WHEN Cuba’s provincial champion rugby team Havana scored a try against Warringah on the weekend, they celebrated like they had won the World Cup.
And while it made the final score 48-5 in the Rats’ favour, the result was meaningless next to the good achieved by the Shute Shield team’s visit to the land of Fidel Castro.
Rats first grade centre and Collaroy junior Ed Doyle, who scored three tries, knew he had been part of something special.
“I loved it. Coming over here and playing with your good mates is a lot of fun,” Doyle said.
“And you have that rogue atmosphere of people right on the sideline and concrete cinderblocks in the pitch.
“Playing Shute Shield week in, week out can sometimes be a bit stressful and this was something different.
“It reminds you why you play footy and it makes you respect what we have at home as well.”
One thing Australian rugby has that its Cuban counterparts don’t just yet is goalposts. In the moments before kickoff, the Havana players were using electrical wire to secure rugby uprights to the normal football goals on the field in Cuba’s capital.
And while the crowd was sparse to start with, as soon as the two teams started going at it, inquisitive locals wandered over to watch the Australian visitors’ skills.
And they got to see plenty of action because the timekeeper discovered near the end of the first half that his stopwatch was not working.
The game was halted while the timekeeper held a hasty on-field conference with the referee, who at first said there was 15 minutes to go before revising that to seven.

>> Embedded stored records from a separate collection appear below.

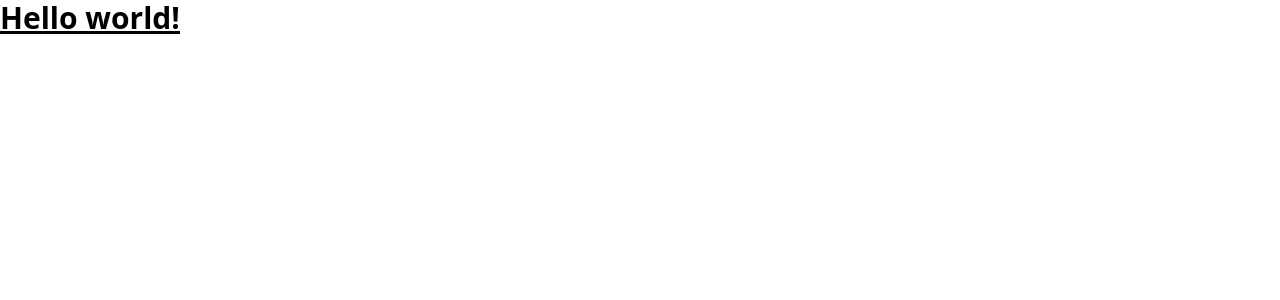
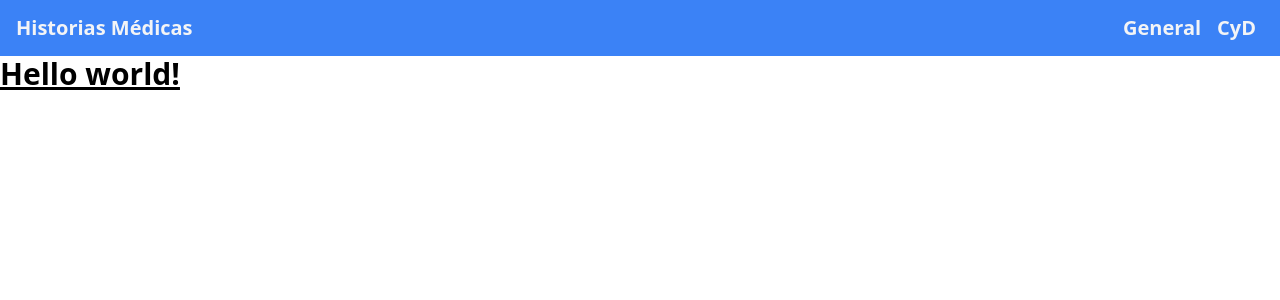
Before and after one commit to JohanAltamar/historias-medicas, a Next.js app: page / in a window 1280 px wide. Shown: the top 300 px of the page. Built offline with nearby package versions, Linux system fonts and the light colour scheme.

Commit message:
Add(-): Navbar created

```diff
--- /dev/null
+++ b/components/Navbar/NavLink.tsx
@@ -0,0 +1,17 @@
+import type { FC } from "react";
+import Link from "next/link";
+
+export interface NavLinkProps {
+  href: string;
+  children: React.ReactNode;
+}
+
+export const NavLink: FC<NavLinkProps> = ({ href, children }) => (
+  <li className="h-full">
+    <Link href={href}>
+      <a className="h-full flex items-center p-2 hover:bg-blue-600 transition-all duration-300">
+        {children}
+      </a>
+    </Link>
+  </li>
+);
--- /dev/null
+++ b/components/Navbar/Navbar.tsx
@@ -0,0 +1,20 @@
+import React, { FC } from "react";
+import Link from "next/link";
+// Components
+import { NavLink } from "./NavLink";
+
+export const Navbar = () => {
+  return (
+    <nav className="bg-blue-500 text-gray-100 font-bold text-xl flex justify-between items-center h-14 px-4">
+      <Link href="/">
+        <h1 className="h-full flex items-center py-2 cursor-pointer">
+          Historias Médicas
+        </h1>
+      </Link>
+      <ul className="h-full flex">
+        <NavLink href="/general">General</NavLink>
+        <NavLink href="/cyd">CyD</NavLink>
+      </ul>
+    </nav>
+  );
+};
--- /dev/null
+++ b/components/Navbar/index.ts
@@ -0,0 +1 @@
+export * from "./Navbar";
--- a/components/templates/MainLayout.tsx
+++ b/components/templates/MainLayout.tsx
@@ -1,5 +1,7 @@
+import React, { FC } from "react";
 import Head from "next/head";
-import React, { FC } from "react";
+// Components
+import { Navbar } from "../Navbar";
 
 export interface MainLayoutProps {
   children: React.ReactNode;
@@ -15,7 +17,9 @@ export const MainLayout: FC<MainLayoutProps> = ({
       <Head>
         <title>{title}</title>
       </Head>
-      {/* NAVBAR */}
+
+      <Navbar />
+
       <main>{children}</main>
     </>
   );
```
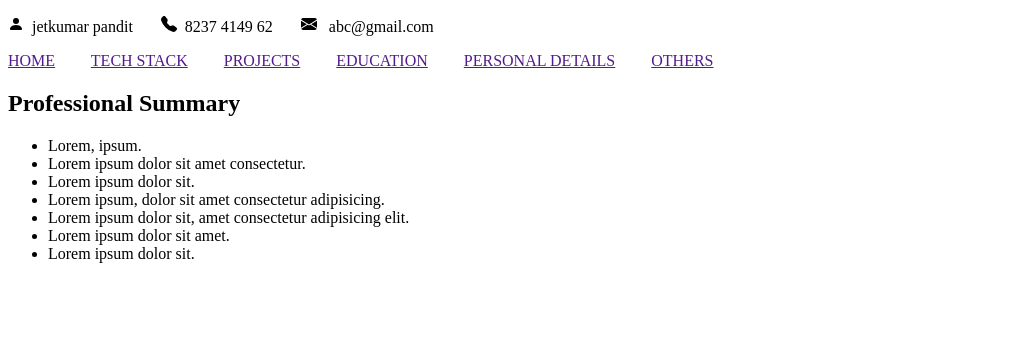
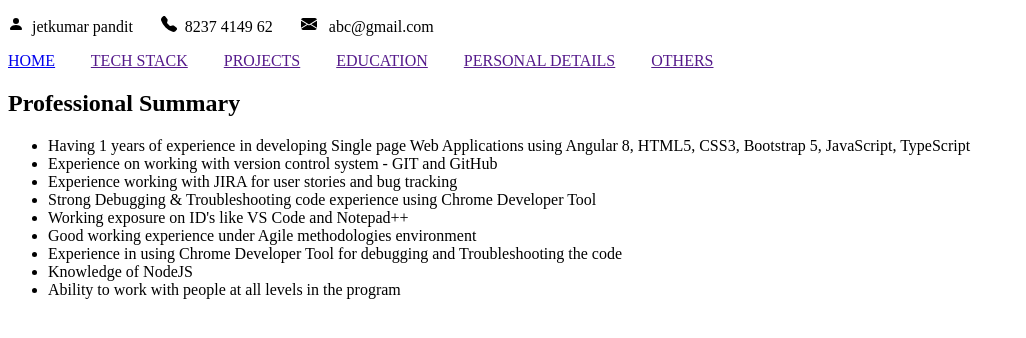
Before and after one commit to JetkumarPandit/My-Profile, a plain HTML site: page index.html in a window 1280 px wide. Shown: the whole page, without its empty margins (0-1026 px from the left). Drawn offline with Linux system fonts and the light colour scheme.

Commit message:
Design a home section
Design a home section

```diff
--- a/index.html
+++ b/index.html
@@ -22,7 +22,7 @@
 
     <!-- Navigation Section -->
     <nav>
-        <a href="">HOME</a> &nbsp; &nbsp; &nbsp; &nbsp;
+        <a href="#home">HOME</a> &nbsp; &nbsp; &nbsp; &nbsp;
         <a href="">TECH STACK</a> &nbsp; &nbsp; &nbsp; &nbsp;
         <a href="">PROJECTS</a> &nbsp; &nbsp; &nbsp; &nbsp;
         <a href="">EDUCATION</a> &nbsp; &nbsp; &nbsp; &nbsp;
@@ -36,13 +36,15 @@
       <section id="home">
         <h2>Professional Summary</h2>
         <ul>
-          <li>Lorem, ipsum.</li>
-          <li>Lorem ipsum dolor sit amet consectetur.</li>
-          <li>Lorem ipsum dolor sit.</li>
-          <li>Lorem ipsum, dolor sit amet consectetur adipisicing.</li>
-          <li>Lorem ipsum dolor sit, amet consectetur adipisicing elit.</li>
-          <li>Lorem ipsum dolor sit amet.</li>
-          <li>Lorem ipsum dolor sit.</li>
+          <li>Having 1 years of experience in developing Single page Web Applications using Angular 8, HTML5, CSS3, Bootstrap 5, JavaScript, TypeScript</li>
+          <li>Experience on working with version control system - GIT and GitHub</li>
+          <li>Experience working with JIRA for user stories and bug tracking</li>
+          <li> Strong Debugging & Troubleshooting code experience using Chrome Developer Tool</li>
+          <li>Working exposure on ID's like VS Code and Notepad++</li>
+          <li> Good working experience under Agile methodologies environment</li>
+          <li>Experience in using Chrome Developer Tool for debugging and Troubleshooting the code</li>
+          <li>Knowledge of NodeJS</li>
+          <li>Ability to work with people at all levels in the program</li>
         </ul>
 
 
```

The locals were delighted when the Warringah players handed out their gear after the game. As part of their tour, Warringah have taken more than 900kg of equipment to distribute to communities around Havana.